● **YOUR TASK**: From the records below, copy out exactly the lines from the one containing "0.0308, 0.5897, 0.0923]]" to the one containing "-540,42 +540,39 @@", both included. Add nothing else.

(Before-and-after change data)
▶
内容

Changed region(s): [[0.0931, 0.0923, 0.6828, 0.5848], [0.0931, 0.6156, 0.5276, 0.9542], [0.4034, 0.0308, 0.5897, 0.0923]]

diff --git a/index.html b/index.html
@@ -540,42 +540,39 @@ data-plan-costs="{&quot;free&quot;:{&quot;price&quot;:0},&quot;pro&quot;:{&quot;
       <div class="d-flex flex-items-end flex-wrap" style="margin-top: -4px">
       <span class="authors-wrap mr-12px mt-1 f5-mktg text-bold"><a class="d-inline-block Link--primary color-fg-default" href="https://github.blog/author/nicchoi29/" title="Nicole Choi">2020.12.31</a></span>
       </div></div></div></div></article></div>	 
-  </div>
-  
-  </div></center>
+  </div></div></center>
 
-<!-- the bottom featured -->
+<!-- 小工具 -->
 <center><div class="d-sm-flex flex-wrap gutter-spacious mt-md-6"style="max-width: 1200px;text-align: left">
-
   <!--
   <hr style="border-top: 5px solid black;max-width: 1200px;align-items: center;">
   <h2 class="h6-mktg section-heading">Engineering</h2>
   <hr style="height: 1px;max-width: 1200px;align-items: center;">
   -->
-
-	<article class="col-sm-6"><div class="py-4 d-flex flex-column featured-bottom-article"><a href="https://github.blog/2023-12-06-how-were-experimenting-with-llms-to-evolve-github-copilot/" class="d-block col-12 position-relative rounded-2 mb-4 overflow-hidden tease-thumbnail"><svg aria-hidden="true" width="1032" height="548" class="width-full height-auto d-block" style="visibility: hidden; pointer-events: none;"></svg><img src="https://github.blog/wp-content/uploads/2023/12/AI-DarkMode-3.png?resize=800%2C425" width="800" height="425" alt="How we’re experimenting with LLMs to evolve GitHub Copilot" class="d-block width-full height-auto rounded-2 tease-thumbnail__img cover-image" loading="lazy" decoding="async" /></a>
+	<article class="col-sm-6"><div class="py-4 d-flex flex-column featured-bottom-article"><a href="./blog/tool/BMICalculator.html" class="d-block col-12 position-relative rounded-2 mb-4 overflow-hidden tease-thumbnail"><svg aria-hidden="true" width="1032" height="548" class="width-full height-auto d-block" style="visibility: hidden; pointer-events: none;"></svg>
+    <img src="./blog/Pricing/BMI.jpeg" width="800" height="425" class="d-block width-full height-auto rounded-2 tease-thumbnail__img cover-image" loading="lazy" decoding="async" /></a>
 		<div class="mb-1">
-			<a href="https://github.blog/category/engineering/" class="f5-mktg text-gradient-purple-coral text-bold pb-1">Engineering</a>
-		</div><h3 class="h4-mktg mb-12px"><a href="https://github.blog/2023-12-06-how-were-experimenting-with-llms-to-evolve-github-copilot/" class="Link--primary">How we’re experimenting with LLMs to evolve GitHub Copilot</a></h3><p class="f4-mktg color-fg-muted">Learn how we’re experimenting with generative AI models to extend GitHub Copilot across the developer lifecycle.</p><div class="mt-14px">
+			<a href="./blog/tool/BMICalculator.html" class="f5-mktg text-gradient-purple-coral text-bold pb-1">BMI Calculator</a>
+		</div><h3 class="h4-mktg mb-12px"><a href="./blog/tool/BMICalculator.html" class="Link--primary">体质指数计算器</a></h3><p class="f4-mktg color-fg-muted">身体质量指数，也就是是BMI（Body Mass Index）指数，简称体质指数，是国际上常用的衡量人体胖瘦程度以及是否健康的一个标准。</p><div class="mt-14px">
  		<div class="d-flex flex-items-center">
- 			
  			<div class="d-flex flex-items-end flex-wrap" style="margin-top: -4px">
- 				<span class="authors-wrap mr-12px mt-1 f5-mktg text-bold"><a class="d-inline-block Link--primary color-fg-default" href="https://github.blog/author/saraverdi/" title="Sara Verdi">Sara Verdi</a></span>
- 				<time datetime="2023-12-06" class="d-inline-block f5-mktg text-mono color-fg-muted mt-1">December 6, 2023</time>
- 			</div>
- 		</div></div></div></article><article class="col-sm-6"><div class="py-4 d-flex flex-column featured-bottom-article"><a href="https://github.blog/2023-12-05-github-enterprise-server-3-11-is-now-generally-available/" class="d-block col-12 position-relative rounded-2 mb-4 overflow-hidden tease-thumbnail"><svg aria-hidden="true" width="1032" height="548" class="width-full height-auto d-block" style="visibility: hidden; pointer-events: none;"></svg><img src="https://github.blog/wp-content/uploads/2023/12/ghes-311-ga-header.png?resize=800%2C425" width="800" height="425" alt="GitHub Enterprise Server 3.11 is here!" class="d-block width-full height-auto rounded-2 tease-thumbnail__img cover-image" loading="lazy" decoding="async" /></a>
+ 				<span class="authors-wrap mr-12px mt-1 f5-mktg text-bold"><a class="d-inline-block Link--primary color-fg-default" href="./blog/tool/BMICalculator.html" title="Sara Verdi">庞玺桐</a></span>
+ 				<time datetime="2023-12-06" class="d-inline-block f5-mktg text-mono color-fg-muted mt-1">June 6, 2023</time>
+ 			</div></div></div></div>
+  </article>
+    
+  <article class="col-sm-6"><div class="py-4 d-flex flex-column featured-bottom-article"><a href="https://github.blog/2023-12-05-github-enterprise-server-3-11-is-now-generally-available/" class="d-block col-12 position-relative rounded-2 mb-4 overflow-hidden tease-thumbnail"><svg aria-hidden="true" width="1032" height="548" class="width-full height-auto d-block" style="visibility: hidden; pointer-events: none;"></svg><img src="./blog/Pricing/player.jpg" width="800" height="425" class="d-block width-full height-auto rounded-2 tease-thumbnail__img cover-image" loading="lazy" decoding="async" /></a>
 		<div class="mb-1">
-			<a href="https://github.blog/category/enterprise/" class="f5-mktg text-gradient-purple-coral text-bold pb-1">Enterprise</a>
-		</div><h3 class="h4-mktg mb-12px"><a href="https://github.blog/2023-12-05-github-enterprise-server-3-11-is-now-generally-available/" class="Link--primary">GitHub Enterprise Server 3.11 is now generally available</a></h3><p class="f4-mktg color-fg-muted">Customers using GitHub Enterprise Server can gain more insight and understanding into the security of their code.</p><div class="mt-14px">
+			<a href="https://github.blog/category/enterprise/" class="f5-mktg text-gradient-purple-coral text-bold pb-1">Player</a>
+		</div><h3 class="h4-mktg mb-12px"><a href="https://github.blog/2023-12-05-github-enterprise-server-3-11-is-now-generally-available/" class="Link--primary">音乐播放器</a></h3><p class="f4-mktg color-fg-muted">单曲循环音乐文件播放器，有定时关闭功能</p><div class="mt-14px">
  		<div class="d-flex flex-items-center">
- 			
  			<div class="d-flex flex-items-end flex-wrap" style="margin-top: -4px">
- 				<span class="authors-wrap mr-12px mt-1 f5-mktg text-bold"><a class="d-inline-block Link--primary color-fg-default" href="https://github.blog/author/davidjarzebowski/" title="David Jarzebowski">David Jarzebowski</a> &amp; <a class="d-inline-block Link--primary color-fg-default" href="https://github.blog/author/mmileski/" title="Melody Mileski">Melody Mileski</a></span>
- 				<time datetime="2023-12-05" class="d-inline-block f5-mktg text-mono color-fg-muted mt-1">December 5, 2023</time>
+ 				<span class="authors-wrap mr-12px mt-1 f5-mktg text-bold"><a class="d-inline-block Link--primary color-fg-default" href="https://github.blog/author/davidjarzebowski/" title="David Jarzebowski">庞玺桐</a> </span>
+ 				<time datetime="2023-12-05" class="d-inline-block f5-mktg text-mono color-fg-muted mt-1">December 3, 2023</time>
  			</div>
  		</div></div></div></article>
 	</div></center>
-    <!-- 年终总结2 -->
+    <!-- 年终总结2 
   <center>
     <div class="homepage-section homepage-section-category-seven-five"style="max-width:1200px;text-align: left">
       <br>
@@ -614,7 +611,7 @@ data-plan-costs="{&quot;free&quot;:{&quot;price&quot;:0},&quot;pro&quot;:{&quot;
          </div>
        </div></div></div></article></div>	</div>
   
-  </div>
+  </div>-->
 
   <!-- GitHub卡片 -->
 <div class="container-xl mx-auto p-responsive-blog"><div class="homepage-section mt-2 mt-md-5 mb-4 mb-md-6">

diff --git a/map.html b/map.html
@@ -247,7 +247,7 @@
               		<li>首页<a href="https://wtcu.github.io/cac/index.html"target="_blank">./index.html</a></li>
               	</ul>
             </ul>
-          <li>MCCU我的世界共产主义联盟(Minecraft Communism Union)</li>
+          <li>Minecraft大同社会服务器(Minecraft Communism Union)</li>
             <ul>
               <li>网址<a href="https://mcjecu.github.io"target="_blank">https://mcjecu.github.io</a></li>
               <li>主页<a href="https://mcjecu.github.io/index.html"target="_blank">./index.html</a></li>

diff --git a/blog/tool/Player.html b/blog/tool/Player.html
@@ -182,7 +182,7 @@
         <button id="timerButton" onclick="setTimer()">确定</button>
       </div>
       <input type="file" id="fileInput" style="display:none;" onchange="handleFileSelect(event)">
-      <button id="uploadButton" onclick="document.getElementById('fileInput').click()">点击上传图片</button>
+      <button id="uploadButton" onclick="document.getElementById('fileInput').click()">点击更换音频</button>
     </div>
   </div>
◀
● **WRITTEN SOLUTION**:
Changed region(s): [[0.0931, 0.0923, 0.6828, 0.5848], [0.0931, 0.6156, 0.5276, 0.9542], [0.4034, 0.0308, 0.5897, 0.0923]]

diff --git a/index.html b/index.html
@@ -540,42 +540,39 @@ data-plan-costs="{&quot;free&quot;:{&quot;price&quot;:0},&quot;pro&quot;:{&quot;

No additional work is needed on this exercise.